- **Material supplied**

- - -

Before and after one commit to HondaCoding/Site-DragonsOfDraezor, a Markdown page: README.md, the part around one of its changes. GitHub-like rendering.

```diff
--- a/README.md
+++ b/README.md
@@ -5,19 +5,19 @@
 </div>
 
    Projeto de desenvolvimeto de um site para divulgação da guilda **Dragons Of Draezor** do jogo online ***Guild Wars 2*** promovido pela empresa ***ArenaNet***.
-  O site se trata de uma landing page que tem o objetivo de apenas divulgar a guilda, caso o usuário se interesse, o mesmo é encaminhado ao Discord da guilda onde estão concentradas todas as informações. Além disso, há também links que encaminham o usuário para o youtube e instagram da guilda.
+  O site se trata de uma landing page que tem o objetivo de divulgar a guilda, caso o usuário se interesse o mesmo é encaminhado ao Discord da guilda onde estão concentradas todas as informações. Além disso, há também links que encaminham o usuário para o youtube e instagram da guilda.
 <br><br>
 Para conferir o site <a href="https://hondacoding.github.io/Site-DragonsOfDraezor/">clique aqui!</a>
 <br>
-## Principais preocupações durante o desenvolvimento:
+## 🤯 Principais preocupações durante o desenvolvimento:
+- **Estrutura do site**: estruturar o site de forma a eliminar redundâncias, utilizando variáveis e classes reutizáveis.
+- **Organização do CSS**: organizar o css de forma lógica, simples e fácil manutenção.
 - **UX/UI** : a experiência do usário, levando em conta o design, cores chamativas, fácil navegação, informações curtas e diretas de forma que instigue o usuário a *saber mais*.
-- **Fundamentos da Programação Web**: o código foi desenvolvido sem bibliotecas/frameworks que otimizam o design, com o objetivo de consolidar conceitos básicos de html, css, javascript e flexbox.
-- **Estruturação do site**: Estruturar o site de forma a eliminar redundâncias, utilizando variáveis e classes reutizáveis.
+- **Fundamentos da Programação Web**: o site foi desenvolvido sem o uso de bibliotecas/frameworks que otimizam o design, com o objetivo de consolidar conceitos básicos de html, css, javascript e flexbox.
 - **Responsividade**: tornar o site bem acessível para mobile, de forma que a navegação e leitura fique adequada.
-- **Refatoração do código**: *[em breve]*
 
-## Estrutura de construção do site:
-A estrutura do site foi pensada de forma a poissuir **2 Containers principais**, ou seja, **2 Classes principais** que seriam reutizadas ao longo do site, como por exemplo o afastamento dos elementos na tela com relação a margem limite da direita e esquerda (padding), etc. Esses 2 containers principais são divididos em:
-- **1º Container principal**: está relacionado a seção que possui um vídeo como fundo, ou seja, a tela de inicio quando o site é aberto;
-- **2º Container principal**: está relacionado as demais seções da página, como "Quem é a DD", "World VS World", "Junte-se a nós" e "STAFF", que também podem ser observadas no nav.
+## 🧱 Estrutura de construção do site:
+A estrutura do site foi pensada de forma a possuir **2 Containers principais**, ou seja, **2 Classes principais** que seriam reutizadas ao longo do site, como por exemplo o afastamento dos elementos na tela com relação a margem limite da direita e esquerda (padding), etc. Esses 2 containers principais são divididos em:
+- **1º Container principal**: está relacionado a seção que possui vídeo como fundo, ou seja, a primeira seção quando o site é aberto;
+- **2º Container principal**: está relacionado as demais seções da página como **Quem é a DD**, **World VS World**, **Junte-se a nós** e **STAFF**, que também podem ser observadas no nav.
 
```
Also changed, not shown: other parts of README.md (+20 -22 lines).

- - -

- **Work instruction**
From the data above, extract every line in its exact form.

- **Solution to the problem**
Before and after one commit to HondaCoding/Site-DragonsOfDraezor, a Markdown page: README.md, the part around one of its changes. GitHub-like rendering.

```diff
--- a/README.md
+++ b/README.md
@@ -5,19 +5,19 @@
 </div>
 
    Projeto de desenvolvimeto de um site para divulgação da guilda **Dragons Of Draezor** do jogo online ***Guild Wars 2*** promovido pela empresa ***ArenaNet***.
-  O site se trata de uma landing page que tem o objetivo de apenas divulgar a guilda, caso o usuário se interesse, o mesmo é encaminhado ao Discord da guilda onde estão concentradas todas as informações. Além disso, há também links que encaminham o usuário para o youtube e instagram da guilda.
+  O site se trata de uma landing page que tem o objetivo de divulgar a guilda, caso o usuário se interesse o mesmo é encaminhado ao Discord da guilda onde estão concentradas todas as informações. Além disso, há também links que encaminham o usuário para o youtube e instagram da guilda.
 <br><br>
 Para conferir o site <a href="https://hondacoding.github.io/Site-DragonsOfDraezor/">clique aqui!</a>
 <br>
-## Principais preocupações durante o desenvolvimento:
+## 🤯 Principais preocupações durante o desenvolvimento:
+- **Estrutura do site**: estruturar o site de forma a eliminar redundâncias, utilizando variáveis e classes reutizáveis.
+- **Organização do CSS**: organizar o css de forma lógica, simples e fácil manutenção.
 - **UX/UI** : a experiência do usário, levando em conta o design, cores chamativas, fácil navegação, informações curtas e diretas de forma que instigue o usuário a *saber mais*.
-- **Fundamentos da Programação Web**: o código foi desenvolvido sem bibliotecas/frameworks que otimizam o design, com o objetivo de consolidar conceitos básicos de html, css, javascript e flexbox.
-- **Estruturação do site**: Estruturar o site de forma a eliminar redundâncias, utilizando variáveis e classes reutizáveis.
+- **Fundamentos da Programação Web**: o site foi desenvolvido sem o uso de bibliotecas/frameworks que otimizam o design, com o objetivo de consolidar conceitos básicos de html, css, javascript e flexbox.
 - **Responsividade**: tornar o site bem acessível para mobile, de forma que a navegação e leitura fique adequada.
-- **Refatoração do código**: *[em breve]*
 
-## Estrutura de construção do site:
-A estrutura do site foi pensada de forma a poissuir **2 Containers principais**, ou seja, **2 Classes principais** que seriam reutizadas ao longo do site, como por exemplo o afastamento dos elementos na tela com relação a margem limite da direita e esquerda (padding), etc. Esses 2 containers principais são divididos em:
-- **1º Container principal**: está relacionado a seção que possui um vídeo como fundo, ou seja, a tela de inicio quando o site é aberto;
-- **2º Container principal**: está relacionado as demais seções da página, como "Quem é a DD", "World VS World", "Junte-se a nós" e "STAFF", que também podem ser observadas no nav.
+## 🧱 Estrutura de construção do site:
+A estrutura do site foi pensada de forma a possuir **2 Containers principais**, ou seja, **2 Classes principais** que seriam reutizadas ao longo do site, como por exemplo o afastamento dos elementos na tela com relação a margem limite da direita e esquerda (padding), etc. Esses 2 containers principais são divididos em:
+- **1º Container principal**: está relacionado a seção que possui vídeo como fundo, ou seja, a primeira seção quando o site é aberto;
+- **2º Container principal**: está relacionado as demais seções da página como **Quem é a DD**, **World VS World**, **Junte-se a nós** e **STAFF**, que também podem ser observadas no nav.
 
```
Also changed, not shown: other parts of README.md (+20 -22 lines).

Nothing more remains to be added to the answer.